Years ago, I had the opportunity to ask former Secretary of the Treasury Lawrence Summers a question. As he walked in one direction and I in the other, I waited for our paths to cross and then said that I taught economics and wondered what he thought was the most important idea my students could learn. Barely pausing, he said, “the power of the market,” and continued onward.
The Path of the Ivory
In order to learn about the (illegal) ivory trade, National Geographic planted their own fake tusks in the real supply chain. The tusks were made by a taxidermist who copied confiscated tusks from the U.S. Fish and Wildlife Service. Inside the fake tusks, he embedded custom-made GPS devices equipped with satellite tracking.
Our goal right now is to trace the fake tusks’ path and price as they moved across Africa.
Step 1 is the bush where real ivory tusks sell for somewhere between $66 and $397 a pound.
The Beginning of the Ivory Trade Supply Chain
(Yellow dots indicate payment sites in the bush.)
Step 2 takes us to a consolidation hub in the southeastern section of Central African Republic. At a consolidation hub, the ivory would have been sold for somewhere between $220 and $496 a pound.
The Middle of the Ivory Trade Supply Chain
(Red dots indicate consolidation hubs and major transit areas. Black lines are trade routes.)
With Step 3, we have the ivory ready to be exported. In the National Geographic article, after 53 days and 592 miles, the fake tusks had not yet reached their final African stop. Here the price again bumps up, this time to as much as $882.
The African End of the Ivory Trade Supply Chain
(Red stars and dots indicate export hubs or major markets. Black lines are trade routes.)

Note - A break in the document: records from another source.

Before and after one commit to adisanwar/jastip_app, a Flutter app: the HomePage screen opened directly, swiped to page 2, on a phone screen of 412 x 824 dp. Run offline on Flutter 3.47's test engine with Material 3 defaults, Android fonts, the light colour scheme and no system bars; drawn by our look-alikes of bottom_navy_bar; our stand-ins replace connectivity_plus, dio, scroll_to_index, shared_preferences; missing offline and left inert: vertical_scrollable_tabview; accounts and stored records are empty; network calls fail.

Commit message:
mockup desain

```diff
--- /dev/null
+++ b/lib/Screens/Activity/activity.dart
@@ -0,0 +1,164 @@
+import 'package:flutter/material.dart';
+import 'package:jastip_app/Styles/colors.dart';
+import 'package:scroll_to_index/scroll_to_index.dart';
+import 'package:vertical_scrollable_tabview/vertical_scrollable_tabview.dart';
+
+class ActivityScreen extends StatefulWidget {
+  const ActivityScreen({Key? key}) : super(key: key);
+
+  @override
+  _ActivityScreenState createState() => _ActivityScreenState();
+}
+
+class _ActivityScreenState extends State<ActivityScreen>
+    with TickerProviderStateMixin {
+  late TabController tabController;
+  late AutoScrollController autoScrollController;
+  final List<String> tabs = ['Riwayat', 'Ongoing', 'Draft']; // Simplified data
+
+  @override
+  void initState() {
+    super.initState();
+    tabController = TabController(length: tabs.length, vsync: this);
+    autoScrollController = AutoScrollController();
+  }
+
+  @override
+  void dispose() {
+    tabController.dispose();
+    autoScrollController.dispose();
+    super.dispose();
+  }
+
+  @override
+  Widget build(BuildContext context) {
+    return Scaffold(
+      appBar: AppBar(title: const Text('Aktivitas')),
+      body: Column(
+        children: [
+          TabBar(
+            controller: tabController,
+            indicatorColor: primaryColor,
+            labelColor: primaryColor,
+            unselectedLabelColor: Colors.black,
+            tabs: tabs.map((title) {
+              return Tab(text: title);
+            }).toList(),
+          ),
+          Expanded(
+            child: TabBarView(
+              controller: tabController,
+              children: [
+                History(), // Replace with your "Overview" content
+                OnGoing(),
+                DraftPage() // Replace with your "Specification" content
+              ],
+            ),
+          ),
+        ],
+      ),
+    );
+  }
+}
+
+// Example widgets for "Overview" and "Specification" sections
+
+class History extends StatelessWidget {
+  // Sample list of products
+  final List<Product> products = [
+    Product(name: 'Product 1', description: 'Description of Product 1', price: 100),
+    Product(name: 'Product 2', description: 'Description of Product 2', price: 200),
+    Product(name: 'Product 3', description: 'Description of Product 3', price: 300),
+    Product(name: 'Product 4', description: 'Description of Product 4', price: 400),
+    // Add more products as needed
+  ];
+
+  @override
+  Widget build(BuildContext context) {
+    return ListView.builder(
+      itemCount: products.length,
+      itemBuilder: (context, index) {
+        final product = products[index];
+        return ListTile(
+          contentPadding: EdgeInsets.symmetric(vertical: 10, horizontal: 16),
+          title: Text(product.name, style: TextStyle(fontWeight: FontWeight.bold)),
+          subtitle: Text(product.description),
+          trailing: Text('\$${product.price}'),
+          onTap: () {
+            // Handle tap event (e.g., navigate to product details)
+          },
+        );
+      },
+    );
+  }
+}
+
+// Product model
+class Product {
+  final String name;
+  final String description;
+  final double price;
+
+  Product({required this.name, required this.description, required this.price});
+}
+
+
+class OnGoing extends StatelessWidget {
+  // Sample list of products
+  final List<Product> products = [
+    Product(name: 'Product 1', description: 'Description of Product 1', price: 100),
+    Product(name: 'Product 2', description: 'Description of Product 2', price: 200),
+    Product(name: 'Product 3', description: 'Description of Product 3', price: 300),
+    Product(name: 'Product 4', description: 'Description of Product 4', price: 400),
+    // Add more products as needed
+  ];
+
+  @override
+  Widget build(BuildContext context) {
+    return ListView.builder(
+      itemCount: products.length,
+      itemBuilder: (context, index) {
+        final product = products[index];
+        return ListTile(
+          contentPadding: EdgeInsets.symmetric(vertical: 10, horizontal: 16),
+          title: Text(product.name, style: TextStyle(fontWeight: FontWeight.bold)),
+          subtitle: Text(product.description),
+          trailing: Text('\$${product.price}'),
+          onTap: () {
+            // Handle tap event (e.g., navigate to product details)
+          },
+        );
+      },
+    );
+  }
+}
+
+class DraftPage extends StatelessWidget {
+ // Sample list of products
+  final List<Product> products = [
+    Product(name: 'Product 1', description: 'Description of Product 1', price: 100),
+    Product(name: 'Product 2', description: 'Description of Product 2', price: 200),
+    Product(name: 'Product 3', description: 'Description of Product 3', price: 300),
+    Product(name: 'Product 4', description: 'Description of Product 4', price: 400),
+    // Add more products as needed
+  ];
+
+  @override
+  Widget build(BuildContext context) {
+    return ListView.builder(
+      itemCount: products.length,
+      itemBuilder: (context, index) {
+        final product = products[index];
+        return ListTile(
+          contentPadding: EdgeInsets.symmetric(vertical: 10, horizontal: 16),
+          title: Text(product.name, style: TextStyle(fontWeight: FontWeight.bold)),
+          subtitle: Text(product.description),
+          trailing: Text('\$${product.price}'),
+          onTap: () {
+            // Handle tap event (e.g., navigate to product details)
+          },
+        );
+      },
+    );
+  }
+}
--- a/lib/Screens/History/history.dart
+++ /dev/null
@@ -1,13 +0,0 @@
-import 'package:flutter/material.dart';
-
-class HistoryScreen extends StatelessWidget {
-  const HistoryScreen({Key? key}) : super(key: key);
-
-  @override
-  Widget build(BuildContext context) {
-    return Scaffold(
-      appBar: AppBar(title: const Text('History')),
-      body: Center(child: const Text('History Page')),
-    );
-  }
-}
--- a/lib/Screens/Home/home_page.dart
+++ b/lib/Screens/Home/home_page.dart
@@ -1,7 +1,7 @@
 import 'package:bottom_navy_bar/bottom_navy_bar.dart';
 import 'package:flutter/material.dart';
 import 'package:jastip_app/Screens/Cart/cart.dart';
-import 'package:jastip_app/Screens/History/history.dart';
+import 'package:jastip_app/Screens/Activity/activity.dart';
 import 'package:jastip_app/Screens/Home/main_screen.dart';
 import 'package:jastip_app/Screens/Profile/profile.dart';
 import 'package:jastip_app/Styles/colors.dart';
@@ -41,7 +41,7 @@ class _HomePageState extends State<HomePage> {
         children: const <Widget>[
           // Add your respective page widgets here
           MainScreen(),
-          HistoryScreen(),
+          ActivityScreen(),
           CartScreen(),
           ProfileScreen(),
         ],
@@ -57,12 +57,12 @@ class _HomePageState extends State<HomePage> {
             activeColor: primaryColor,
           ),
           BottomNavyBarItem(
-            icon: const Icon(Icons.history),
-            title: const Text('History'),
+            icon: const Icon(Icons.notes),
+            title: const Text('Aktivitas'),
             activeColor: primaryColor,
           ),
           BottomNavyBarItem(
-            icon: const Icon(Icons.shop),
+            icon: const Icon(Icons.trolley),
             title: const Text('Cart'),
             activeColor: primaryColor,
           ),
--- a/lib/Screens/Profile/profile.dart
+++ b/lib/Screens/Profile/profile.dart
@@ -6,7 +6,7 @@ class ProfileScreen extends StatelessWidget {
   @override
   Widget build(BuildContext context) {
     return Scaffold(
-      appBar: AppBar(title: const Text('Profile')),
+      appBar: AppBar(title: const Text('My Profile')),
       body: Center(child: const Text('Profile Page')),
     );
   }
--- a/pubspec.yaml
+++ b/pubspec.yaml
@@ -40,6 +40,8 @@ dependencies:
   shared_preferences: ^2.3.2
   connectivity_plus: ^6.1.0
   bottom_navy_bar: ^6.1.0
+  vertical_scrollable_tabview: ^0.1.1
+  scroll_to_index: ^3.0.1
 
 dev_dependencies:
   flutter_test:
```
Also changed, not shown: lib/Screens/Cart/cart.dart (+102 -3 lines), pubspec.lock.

The real price pop though is in Asia where the tusks could fetch $4630 a pound.